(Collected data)
#####
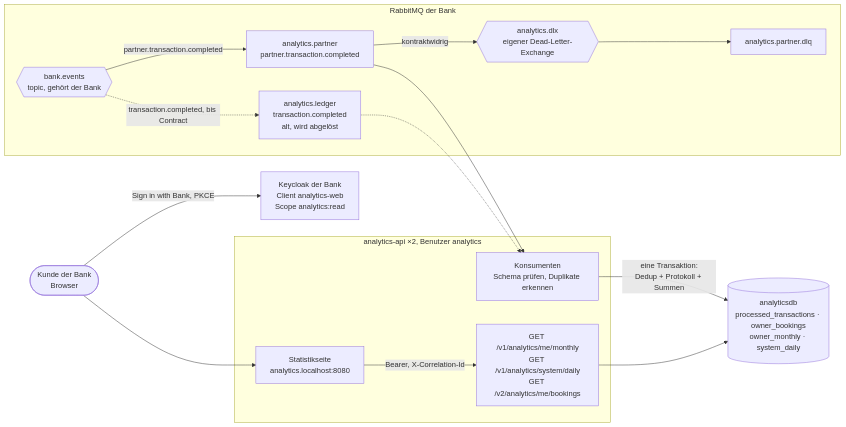
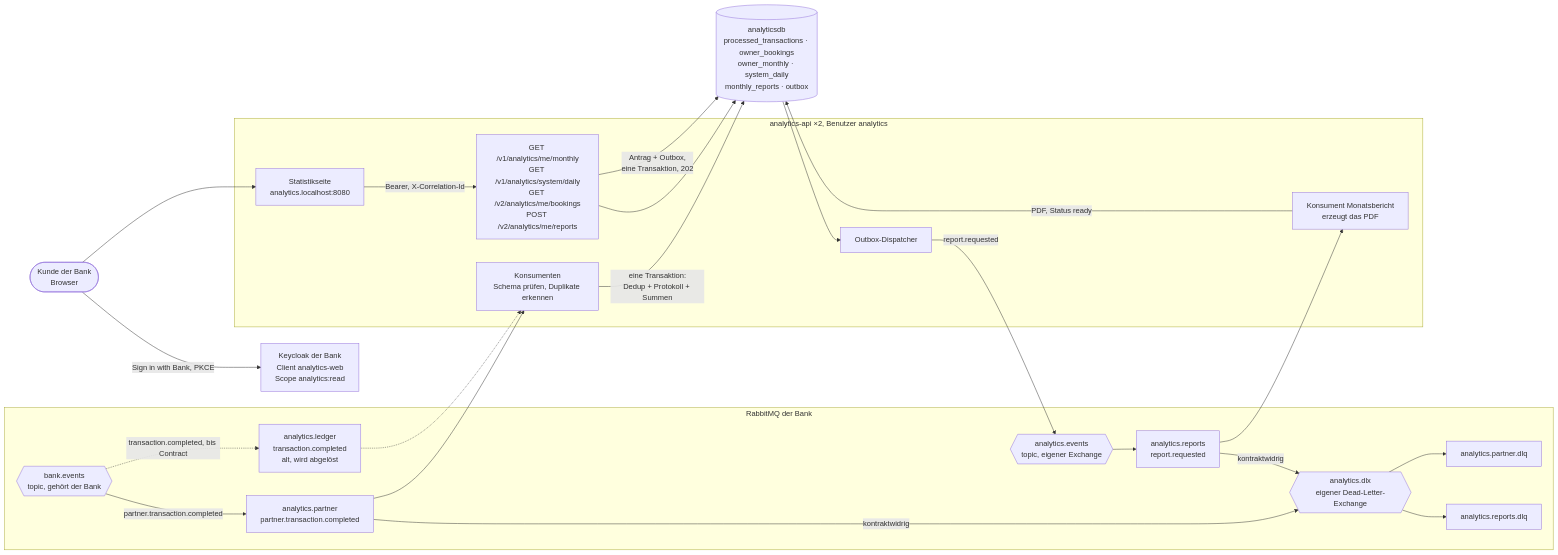
Before and after one commit to Leart165/321_leart: the diagram in README.md, drawn with Mermaid. The commit also changed other lines of this file and 73 other files, not shown here.

First line of the commit message:
Add monthly PDF report via own exchange analytics.events

````diff
--- a/README.md
+++ b/README.md
@@ -9,32 +9,41 @@
 ```mermaid
 flowchart LR
     kunde(["Kunde der Bank<br/>Browser"])
     kc["Keycloak der Bank<br/>Client analytics-web<br/>Scope analytics:read"]
 
     subgraph broker["RabbitMQ der Bank"]
         ex{{"bank.events<br/>topic, gehört der Bank"}}
         partner["analytics.partner<br/>partner.transaction.completed"]
         ledger["analytics.ledger<br/>transaction.completed<br/>alt, wird abgelöst"]
         dlx{{"analytics.dlx<br/>eigener Dead-Letter-Exchange"}}
         pdlq["analytics.partner.dlq"]
+        aev{{"analytics.events<br/>topic, eigener Exchange"}}
+        reports["analytics.reports<br/>report.requested"]
+        rdlq["analytics.reports.dlq"]
     end
 
     subgraph dienst["analytics-api ×2, Benutzer analytics"]
         consumer["Konsumenten<br/>Schema prüfen, Duplikate erkennen"]
-        api["GET /v1/analytics/me/monthly<br/>GET /v1/analytics/system/daily<br/>GET /v2/analytics/me/bookings"]
+        api["GET /v1/analytics/me/monthly<br/>GET /v1/analytics/system/daily<br/>GET /v2/analytics/me/bookings<br/>POST /v2/analytics/me/reports"]
+        outbox["Outbox-Dispatcher"]
+        pdf["Konsument Monatsbericht<br/>erzeugt das PDF"]
         web["Statistikseite<br/>analytics.localhost:8080"]
     end
 
-    db[("analyticsdb<br/>processed_transactions · owner_bookings<br/>owner_monthly · system_daily")]
+    db[("analyticsdb<br/>processed_transactions · owner_bookings<br/>owner_monthly · system_daily<br/>monthly_reports · outbox")]
 
     ex -->|"partner.transaction.completed"| partner
     ex -.->|"transaction.completed, bis Contract"| ledger
     partner --> consumer
     ledger -.-> consumer
     partner -->|"kontraktwidrig"| dlx --> pdlq
     consumer -->|"eine Transaktion:<br/>Dedup + Protokoll + Summen"| db
     kunde -->|"Sign in with Bank, PKCE"| kc
     kunde --> web
     web -->|"Bearer, X-Correlation-Id"| api
     api --> db
+    api -->|"Antrag + Outbox,<br/>eine Transaktion, 202"| db
+    db --> outbox -->|"report.requested"| aev --> reports --> pdf
+    reports -->|"kontraktwidrig"| dlx --> rdlq
+    pdf -->|"PDF, Status ready"| db
 ```
````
#####
▸ PROBLEM TO WORK ON
Although the records contain pictures, restate them word for word with those pictures left out.

▸ ANSWER SECTION
Before and after one commit to Leart165/321_leart: the diagram in README.md, drawn with Mermaid. The commit also changed other lines of this file and 73 other files, not shown here.

First line of the commit message:
Add monthly PDF report via own exchange analytics.events

````diff
--- a/README.md
+++ b/README.md
@@ -9,32 +9,41 @@
 ```mermaid
 flowchart LR
     kunde(["Kunde der Bank<br/>Browser"])
     kc["Keycloak der Bank<br/>Client analytics-web<br/>Scope analytics:read"]
 
     subgraph broker["RabbitMQ der Bank"]
         ex{{"bank.events<br/>topic, gehört der Bank"}}
         partner["analytics.partner<br/>partner.transaction.completed"]
         ledger["analytics.ledger<br/>transaction.completed<br/>alt, wird abgelöst"]
         dlx{{"analytics.dlx<br/>eigener Dead-Letter-Exchange"}}
         pdlq["analytics.partner.dlq"]
+        aev{{"analytics.events<br/>topic, eigener Exchange"}}
+        reports["analytics.reports<br/>report.requested"]
+        rdlq["analytics.reports.dlq"]
     end
 
     subgraph dienst["analytics-api ×2, Benutzer analytics"]
         consumer["Konsumenten<br/>Schema prüfen, Duplikate erkennen"]
-        api["GET /v1/analytics/me/monthly<br/>GET /v1/analytics/system/daily<br/>GET /v2/analytics/me/bookings"]
+        api["GET /v1/analytics/me/monthly<br/>GET /v1/analytics/system/daily<br/>GET /v2/analytics/me/bookings<br/>POST /v2/analytics/me/reports"]
+        outbox["Outbox-Dispatcher"]
+        pdf["Konsument Monatsbericht<br/>erzeugt das PDF"]
         web["Statistikseite<br/>analytics.localhost:8080"]
     end
 
-    db[("analyticsdb<br/>processed_transactions · owner_bookings<br/>owner_monthly · system_daily")]
+    db[("analyticsdb<br/>processed_transactions · owner_bookings<br/>owner_monthly · system_daily<br/>monthly_reports · outbox")]
 
     ex -->|"partner.transaction.completed"| partner
     ex -.->|"transaction.completed, bis Contract"| ledger
     partner --> consumer
     ledger -.-> consumer
     partner -->|"kontraktwidrig"| dlx --> pdlq
     consumer -->|"eine Transaktion:<br/>Dedup + Protokoll + Summen"| db
     kunde -->|"Sign in with Bank, PKCE"| kc
     kunde --> web
     web -->|"Bearer, X-Correlation-Id"| api
     api --> db
+    api -->|"Antrag + Outbox,<br/>eine Transaktion, 202"| db
+    db --> outbox -->|"report.requested"| aev --> reports --> pdf
+    reports -->|"kontraktwidrig"| dlx --> rdlq
+    pdf -->|"PDF, Status ready"| db
 ```
````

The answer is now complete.